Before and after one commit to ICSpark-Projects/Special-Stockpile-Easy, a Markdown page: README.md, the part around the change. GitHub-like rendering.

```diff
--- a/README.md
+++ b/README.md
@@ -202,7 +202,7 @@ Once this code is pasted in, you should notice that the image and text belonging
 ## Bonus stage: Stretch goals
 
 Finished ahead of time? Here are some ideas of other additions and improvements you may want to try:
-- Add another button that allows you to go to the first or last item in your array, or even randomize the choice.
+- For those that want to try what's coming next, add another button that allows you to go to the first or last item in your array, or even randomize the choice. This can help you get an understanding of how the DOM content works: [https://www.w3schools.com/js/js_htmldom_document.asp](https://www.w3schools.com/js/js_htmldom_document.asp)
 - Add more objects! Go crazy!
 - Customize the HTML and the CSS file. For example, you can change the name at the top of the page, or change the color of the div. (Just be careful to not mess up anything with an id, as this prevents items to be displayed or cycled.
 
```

..........

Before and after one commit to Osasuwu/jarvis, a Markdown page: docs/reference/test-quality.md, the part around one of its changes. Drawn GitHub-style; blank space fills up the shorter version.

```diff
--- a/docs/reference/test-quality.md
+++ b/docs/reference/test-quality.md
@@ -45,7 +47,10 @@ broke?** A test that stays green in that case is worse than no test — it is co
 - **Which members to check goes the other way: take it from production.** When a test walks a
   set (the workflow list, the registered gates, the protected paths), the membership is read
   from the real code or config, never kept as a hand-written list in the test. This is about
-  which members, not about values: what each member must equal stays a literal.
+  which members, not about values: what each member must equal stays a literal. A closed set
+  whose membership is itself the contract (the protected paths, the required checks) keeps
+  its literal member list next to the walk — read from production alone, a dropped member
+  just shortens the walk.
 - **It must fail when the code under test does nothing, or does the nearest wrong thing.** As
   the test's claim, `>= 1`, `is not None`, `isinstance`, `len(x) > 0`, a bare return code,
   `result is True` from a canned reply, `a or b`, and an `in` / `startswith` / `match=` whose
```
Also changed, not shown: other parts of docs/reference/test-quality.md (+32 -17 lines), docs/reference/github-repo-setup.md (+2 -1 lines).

..........

### Task details
Within the entries, find all lines holding "quality" and copy each one.

### Written solution
Before and after one commit to Osasuwu/jarvis, a Markdown page: docs/reference/test-quality.md, the part around one of its changes. Drawn GitHub-style; blank space fills up the shorter version.
--- a/docs/reference/test-quality.md
+++ b/docs/reference/test-quality.md
Also changed, not shown: other parts of docs/reference/test-quality.md (+32 -17 lines), docs/reference/github-repo-setup.md (+2 -1 lines).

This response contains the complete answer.